Keep only the lines that hold the string "指标与效果", filtering out the rest of the entries below.

Version difference data:

--------------------------------------------------

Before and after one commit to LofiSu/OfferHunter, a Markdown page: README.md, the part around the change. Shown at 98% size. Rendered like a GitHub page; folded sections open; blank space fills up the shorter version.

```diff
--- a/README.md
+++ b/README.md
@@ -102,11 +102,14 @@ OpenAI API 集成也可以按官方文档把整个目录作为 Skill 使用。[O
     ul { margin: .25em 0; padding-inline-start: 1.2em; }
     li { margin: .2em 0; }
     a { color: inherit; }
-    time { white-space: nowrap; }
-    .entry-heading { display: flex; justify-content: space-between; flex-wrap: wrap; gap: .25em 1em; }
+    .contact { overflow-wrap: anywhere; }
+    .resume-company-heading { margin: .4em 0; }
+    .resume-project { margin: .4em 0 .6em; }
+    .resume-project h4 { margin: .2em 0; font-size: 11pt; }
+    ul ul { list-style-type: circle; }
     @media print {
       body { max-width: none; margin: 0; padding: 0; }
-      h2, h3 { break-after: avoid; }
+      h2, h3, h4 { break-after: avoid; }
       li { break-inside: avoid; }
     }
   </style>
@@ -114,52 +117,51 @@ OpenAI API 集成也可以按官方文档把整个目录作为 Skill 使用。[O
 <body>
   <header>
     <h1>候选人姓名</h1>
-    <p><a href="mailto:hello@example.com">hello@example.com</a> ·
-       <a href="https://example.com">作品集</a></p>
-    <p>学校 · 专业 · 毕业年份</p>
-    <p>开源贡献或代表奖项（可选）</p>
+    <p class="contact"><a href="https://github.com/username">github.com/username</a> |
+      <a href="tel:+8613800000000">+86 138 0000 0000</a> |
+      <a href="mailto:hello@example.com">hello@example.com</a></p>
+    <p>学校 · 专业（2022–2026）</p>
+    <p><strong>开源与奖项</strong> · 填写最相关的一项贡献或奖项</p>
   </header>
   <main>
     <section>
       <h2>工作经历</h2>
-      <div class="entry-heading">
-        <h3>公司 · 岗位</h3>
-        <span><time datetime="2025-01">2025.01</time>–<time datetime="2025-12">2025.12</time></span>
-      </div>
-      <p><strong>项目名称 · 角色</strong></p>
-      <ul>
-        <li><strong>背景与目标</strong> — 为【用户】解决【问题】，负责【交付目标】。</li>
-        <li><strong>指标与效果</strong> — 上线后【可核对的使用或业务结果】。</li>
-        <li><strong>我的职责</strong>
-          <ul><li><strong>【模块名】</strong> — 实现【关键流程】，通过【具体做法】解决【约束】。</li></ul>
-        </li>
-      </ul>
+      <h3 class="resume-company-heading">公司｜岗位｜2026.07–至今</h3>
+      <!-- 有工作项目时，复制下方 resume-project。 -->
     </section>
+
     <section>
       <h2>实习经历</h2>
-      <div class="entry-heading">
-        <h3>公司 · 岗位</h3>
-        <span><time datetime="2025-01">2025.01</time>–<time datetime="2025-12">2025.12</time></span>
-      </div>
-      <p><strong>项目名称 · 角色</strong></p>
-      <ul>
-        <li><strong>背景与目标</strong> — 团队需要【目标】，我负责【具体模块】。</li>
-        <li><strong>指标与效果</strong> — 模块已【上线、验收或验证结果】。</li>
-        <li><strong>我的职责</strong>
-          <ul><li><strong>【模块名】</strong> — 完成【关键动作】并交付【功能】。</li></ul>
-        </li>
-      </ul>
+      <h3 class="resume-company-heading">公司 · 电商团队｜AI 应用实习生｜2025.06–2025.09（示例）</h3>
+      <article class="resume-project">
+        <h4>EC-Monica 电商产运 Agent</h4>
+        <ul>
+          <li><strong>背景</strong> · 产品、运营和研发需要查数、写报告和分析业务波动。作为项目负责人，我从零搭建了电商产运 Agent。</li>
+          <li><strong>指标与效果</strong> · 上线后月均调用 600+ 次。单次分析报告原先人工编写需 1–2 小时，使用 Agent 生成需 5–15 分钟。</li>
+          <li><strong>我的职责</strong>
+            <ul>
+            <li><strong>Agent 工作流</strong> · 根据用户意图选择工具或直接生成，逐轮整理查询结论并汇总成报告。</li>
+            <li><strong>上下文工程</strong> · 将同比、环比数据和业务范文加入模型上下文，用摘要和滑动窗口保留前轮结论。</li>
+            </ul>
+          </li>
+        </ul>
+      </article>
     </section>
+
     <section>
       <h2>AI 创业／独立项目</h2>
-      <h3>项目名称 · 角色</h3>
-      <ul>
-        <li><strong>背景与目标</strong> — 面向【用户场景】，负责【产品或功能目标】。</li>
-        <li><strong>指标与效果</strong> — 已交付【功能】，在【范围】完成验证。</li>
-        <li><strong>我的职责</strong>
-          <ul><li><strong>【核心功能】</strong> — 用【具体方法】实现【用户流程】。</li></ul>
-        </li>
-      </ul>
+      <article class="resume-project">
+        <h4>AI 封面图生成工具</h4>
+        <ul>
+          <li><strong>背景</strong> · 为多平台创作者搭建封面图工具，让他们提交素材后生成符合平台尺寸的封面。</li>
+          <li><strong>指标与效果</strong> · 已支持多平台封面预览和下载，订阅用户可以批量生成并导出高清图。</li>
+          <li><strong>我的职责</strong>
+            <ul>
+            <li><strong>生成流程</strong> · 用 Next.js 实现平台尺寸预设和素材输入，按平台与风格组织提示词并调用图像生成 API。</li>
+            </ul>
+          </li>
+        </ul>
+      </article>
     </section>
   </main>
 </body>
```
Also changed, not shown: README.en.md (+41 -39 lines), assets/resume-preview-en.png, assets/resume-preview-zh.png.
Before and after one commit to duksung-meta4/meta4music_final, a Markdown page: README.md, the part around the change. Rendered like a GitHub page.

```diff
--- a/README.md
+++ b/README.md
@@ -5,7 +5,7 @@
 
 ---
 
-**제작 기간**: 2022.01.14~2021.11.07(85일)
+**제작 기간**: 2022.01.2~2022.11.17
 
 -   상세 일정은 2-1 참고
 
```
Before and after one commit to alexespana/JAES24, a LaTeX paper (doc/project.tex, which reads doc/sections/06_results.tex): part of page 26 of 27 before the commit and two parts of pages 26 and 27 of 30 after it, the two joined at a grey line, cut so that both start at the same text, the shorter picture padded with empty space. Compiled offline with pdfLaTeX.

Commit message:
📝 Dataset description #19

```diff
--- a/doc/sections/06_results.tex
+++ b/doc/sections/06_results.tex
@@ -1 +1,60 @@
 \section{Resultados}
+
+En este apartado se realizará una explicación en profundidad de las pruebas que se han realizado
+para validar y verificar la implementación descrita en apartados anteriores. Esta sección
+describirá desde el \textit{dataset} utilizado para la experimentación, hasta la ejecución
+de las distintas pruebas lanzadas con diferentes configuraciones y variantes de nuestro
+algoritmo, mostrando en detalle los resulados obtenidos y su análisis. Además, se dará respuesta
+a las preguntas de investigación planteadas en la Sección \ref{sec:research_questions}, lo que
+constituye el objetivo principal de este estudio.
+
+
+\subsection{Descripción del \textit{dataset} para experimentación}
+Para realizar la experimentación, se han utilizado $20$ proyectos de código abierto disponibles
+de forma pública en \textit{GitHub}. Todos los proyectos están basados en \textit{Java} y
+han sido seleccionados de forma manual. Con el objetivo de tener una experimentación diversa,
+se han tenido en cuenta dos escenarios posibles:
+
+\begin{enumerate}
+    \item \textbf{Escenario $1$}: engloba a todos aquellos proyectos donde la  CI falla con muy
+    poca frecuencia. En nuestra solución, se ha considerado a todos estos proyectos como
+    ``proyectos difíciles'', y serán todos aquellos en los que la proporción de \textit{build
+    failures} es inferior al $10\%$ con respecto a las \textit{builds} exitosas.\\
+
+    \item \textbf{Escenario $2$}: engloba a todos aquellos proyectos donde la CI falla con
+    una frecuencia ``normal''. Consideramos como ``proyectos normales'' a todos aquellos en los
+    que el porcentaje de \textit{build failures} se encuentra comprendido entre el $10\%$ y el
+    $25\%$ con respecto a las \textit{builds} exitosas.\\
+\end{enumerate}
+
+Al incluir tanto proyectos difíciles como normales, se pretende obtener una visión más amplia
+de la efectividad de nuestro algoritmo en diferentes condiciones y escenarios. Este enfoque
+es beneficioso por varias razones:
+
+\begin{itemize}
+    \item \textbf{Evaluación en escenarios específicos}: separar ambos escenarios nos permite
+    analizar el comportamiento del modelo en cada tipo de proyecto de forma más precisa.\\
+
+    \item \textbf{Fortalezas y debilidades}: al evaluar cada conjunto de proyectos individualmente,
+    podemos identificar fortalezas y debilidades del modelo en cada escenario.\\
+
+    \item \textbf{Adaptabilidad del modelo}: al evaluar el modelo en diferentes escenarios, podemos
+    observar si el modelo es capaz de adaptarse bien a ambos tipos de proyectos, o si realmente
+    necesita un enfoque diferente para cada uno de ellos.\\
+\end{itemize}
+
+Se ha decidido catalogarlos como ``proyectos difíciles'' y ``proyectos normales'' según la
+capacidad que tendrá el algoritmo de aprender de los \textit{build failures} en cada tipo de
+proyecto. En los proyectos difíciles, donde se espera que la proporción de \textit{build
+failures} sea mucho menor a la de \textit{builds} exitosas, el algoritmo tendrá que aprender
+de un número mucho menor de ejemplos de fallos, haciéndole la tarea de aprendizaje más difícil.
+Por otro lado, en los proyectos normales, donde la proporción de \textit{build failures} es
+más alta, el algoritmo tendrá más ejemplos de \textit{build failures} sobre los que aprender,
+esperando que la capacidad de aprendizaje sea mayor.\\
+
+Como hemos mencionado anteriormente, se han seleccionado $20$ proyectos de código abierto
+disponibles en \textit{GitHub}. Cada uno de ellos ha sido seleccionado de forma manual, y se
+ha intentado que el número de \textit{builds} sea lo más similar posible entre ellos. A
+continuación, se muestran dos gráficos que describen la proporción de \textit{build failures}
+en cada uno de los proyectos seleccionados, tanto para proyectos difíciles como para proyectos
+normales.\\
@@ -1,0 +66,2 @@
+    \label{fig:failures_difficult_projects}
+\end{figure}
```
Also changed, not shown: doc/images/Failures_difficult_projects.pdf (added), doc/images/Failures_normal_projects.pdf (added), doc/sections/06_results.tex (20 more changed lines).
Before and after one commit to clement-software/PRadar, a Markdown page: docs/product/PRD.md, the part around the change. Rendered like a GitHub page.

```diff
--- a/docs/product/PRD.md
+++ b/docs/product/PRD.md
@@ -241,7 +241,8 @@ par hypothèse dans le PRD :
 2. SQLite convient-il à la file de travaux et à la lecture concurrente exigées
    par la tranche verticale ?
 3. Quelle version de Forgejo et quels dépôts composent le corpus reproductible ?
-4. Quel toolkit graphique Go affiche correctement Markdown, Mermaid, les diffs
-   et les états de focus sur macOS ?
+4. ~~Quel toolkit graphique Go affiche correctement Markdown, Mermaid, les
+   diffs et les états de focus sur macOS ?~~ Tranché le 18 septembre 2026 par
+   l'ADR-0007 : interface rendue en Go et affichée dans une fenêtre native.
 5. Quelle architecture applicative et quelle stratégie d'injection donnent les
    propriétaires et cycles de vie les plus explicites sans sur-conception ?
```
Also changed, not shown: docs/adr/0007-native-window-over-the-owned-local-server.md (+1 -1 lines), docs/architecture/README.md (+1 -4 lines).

--------------------------------------------------

Result of the exercise:
-        <li><strong>指标与效果</strong> — 上线后【可核对的使用或业务结果】。</li>
-        <li><strong>指标与效果</strong> — 模块已【上线、验收或验证结果】。</li>
+          <li><strong>指标与效果</strong> · 上线后月均调用 600+ 次。单次分析报告原先人工编写需 1–2 小时，使用 Agent 生成需 5–15 分钟。</li>
-        <li><strong>指标与效果</strong> — 已交付【功能】，在【范围】完成验证。</li>
+          <li><strong>指标与效果</strong> · 已支持多平台封面预览和下载，订阅用户可以批量生成并导出高清图。</li>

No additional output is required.